Reality Vs Anti-Reality
"...Even after the final report of Charles Duelfer to Congress saying that Iraq did not have a significant WMD program, 72% of Bush supporters continue to believe that Iraq had actual WMD (47%) or a major program for developing them (25%). Fifty-six percent assume that most experts believe Iraq had actual WMD and 57% also assume, incorrectly, that Duelfer concluded Iraq had at least a major WMD program. Kerry supporters hold opposite beliefs on all these points...
...This tendency of Bush supporters to ignore dissonant information extends to other realms as well
Bolding's mine. You know I refuse to get into political debates here - because I think both sides really are living in alternate realities.
I don't mean this ontologically - I'm not concerned with theory. My point is simply that alternate realities render any kind of meaningful shared analysis impossible.
I think this is the first example I've seen of hard evidence to back up my position.
Of course, it's also a great example of what reality-based vs faith-based really
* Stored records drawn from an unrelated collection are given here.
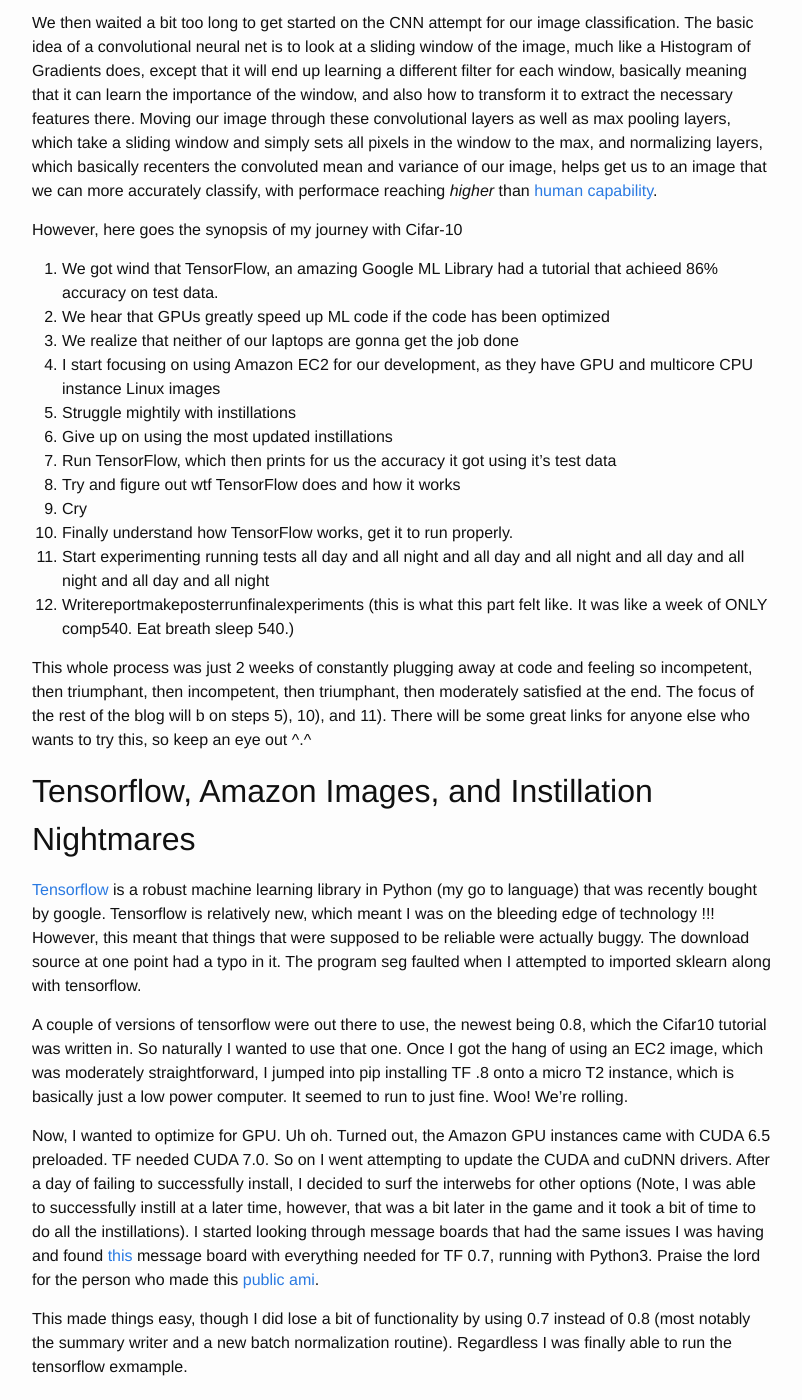
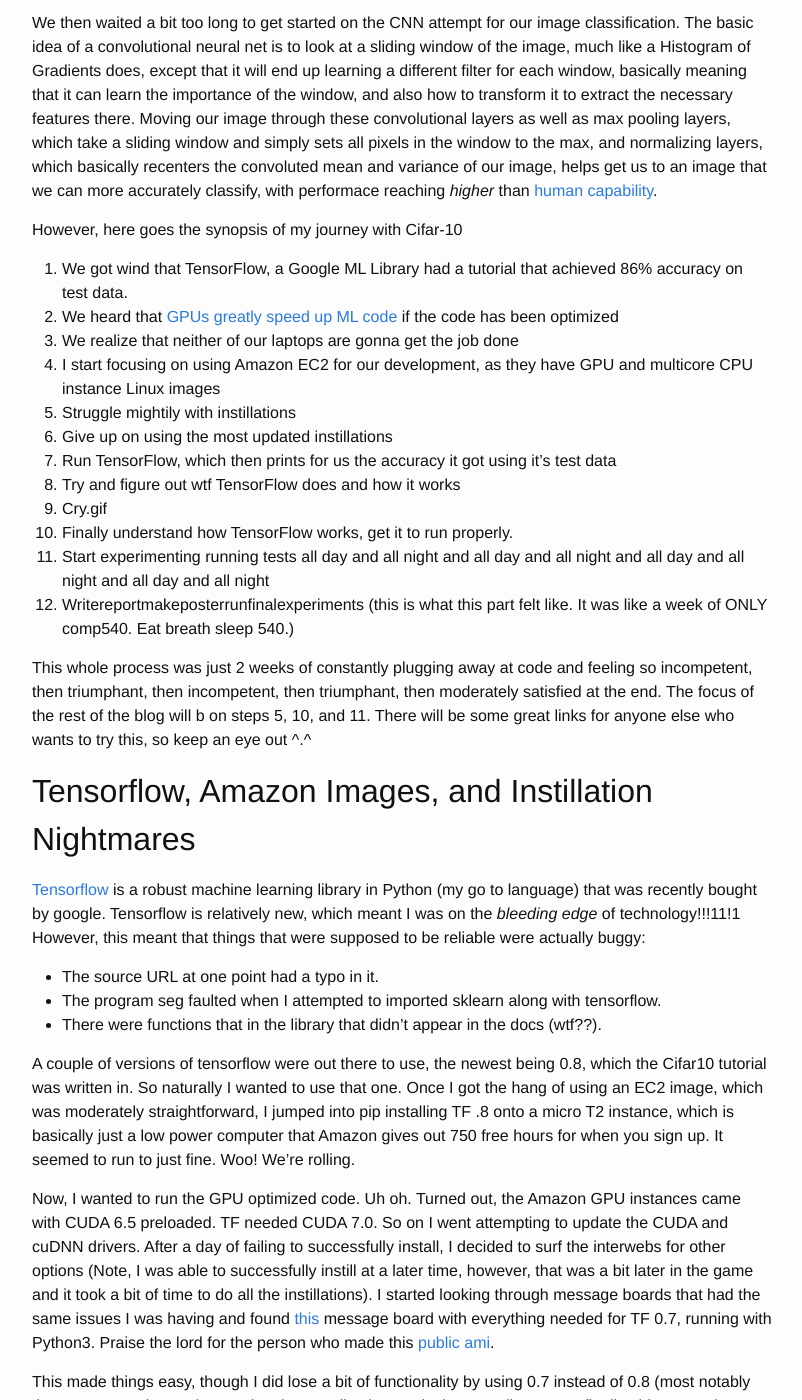
Before and after one commit to rayraycano/rayraycano.github.io, a Jekyll site: the page built from _posts/2016-05-18-PPPPP(EWCNNs).markdown, in a window 1280 px wide and 1400 px high, scrolled down 600 px. Shown: the whole window, without its empty margins (238-1040 px from the left). Built offline with Jekyll 4.4.1, drawn with Linux system fonts in a browser that asks for light colours.

Commit message:
edited post

```diff
--- a/_posts/2016-05-18-PPPPP(EWCNNs).markdown
+++ b/_posts/2016-05-18-PPPPP(EWCNNs).markdown
@@ -18,29 +18,33 @@
 
 However, here goes the synopsis of my journey with Cifar-10
 
-1. We got wind that TensorFlow, an amazing Google ML Library had a tutorial that achieed 86% accuracy on test data.
-2. We hear that GPUs greatly speed up ML code if the code has been optimized
+1. We got wind that TensorFlow, a Google ML Library had a tutorial that achieved 86% accuracy on test data.
+2. We heard that [GPUs greatly speed up ML code][GPUs] if the code has been optimized
 3. We realize that neither of our laptops are gonna get the job done
 4. I start focusing on using Amazon EC2 for our development, as they have GPU and multicore CPU instance Linux images
 5. Struggle mightily with instillations
 6. Give up on using the most updated instillations
 7. Run TensorFlow, which then prints for us the accuracy it got using it's test data
 8. Try and figure out wtf TensorFlow does and how it works
-9. Cry
+9. Cry.gif
 10. Finally understand how TensorFlow works, get it to run properly.
 11. Start experimenting running tests all day and all night and all day and all night and all day and all night and all day and all night
 12. Writereportmakeposterrunfinalexperiments (this is what this part felt like. It was like a week of ONLY comp540. Eat breath sleep 540.)
 
-This whole process was just 2 weeks of constantly plugging away at code and feeling so incompetent, then triumphant, then incompetent, then triumphant, then moderately satisfied at the end. The focus of the rest of the blog will b on steps 5), 10), and 11). There will be some great links for anyone else who wants to try this, so keep an eye out ^.^
+This whole process was just 2 weeks of constantly plugging away at code and feeling so incompetent, then triumphant, then incompetent, then triumphant, then moderately satisfied at the end. The focus of the rest of the blog will b on steps 5, 10, and 11. There will be some great links for anyone else who wants to try this, so keep an eye out ^.^
 
 Tensorflow, Amazon Images, and Instillation Nightmares
 ------------------------------------------------------
 
-[Tensorflow][Tensorflow] is a robust machine learning library in Python (my go to language) that was recently bought by google. Tensorflow is relatively new, which meant I was on the bleeding edge of technology !!! However, this meant that things that were supposed to be reliable were actually buggy. The download source at one point had a typo in it. The program seg faulted when I attempted to imported sklearn along with tensorflow.
+[Tensorflow][Tensorflow] is a robust machine learning library in Python (my go to language) that was recently bought by google. Tensorflow is relatively new, which meant I was on the *bleeding edge* of technology!!!11!1 However, this meant that things that were supposed to be reliable were actually buggy:
 
-A couple of versions of tensorflow were out there to use, the newest being 0.8, which the Cifar10 tutorial was written in. So naturally I wanted to use that one. Once I got the hang of using an EC2 image, which was moderately straightforward, I jumped into pip installing TF .8 onto a micro T2 instance, which is basically just a low power computer. It seemed to run to just fine. Woo! We're rolling.
++ The source URL at one point had a typo in it.
++ The program seg faulted when I attempted to imported sklearn along with tensorflow.
++ There were functions that in the library that didn't appear in the docs (wtf??).
 
-Now, I wanted to optimize for GPU. Uh oh. Turned out, the Amazon GPU instances came with CUDA 6.5 preloaded. TF needed CUDA 7.0. So on I went attempting to update the CUDA and cuDNN drivers. After a day of failing to successfully install, I decided to surf the interwebs for other options (Note, I was able to successfully instill at a later time, however, that was a bit later in the game and it took a bit of time to do all the instillations). I started looking through message boards that had the same issues I was having and found [this][mess-board] message board with everything needed for TF 0.7, running with Python3. Praise the lord for the person who made this [public ami][public-ami].
+A couple of versions of tensorflow were out there to use, the newest being 0.8, which the Cifar10 tutorial was written in. So naturally I wanted to use that one. Once I got the hang of using an EC2 image, which was moderately straightforward, I jumped into pip installing TF .8 onto a micro T2 instance, which is basically just a low power computer that Amazon gives out 750 free hours for when you sign up. It seemed to run to just fine. Woo! We're rolling.
+
+Now, I wanted to run the GPU optimized code. Uh oh. Turned out, the Amazon GPU instances came with CUDA 6.5 preloaded. TF needed CUDA 7.0. So on I went attempting to update the CUDA and cuDNN drivers. After a day of failing to successfully install, I decided to surf the interwebs for other options (Note, I was able to successfully instill at a later time, however, that was a bit later in the game and it took a bit of time to do all the instillations). I started looking through message boards that had the same issues I was having and found [this][mess-board] message board with everything needed for TF 0.7, running with Python3. Praise the lord for the person who made this [public ami][public-ami].
 
 This made things easy, though I did lose a bit of functionality by using 0.7 instead of 0.8 (most notably the summary writer and a new batch normalization routine). Regardless I was finally able to run the tensorflow exmample.
 
```
Also changed, not shown: other parts of _posts/2016-05-18-PPPPP(EWCNNs).markdown (+1 -0 lines).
I disagree with the 'both sides live in alternate realities' arguement. The point isn't meaningful shared analysis, this would be impossible. The point is that there's reality and fantasy. My opinion, or somebody else's opinion, lies somewhere on this spectrum. The question is who's opinion lies closer to the reality, which in the end is the truth of the matter. Thus this is why it makes sense to point out that Iraq has no WMD or plans to produce them. Faith is compensation for a lack of understanding of reality. It has its place, but when it used to cover for things that are proven as fact (such as the WMDs, how the grand canyon was formed, evolution), blind faith can be dangerous.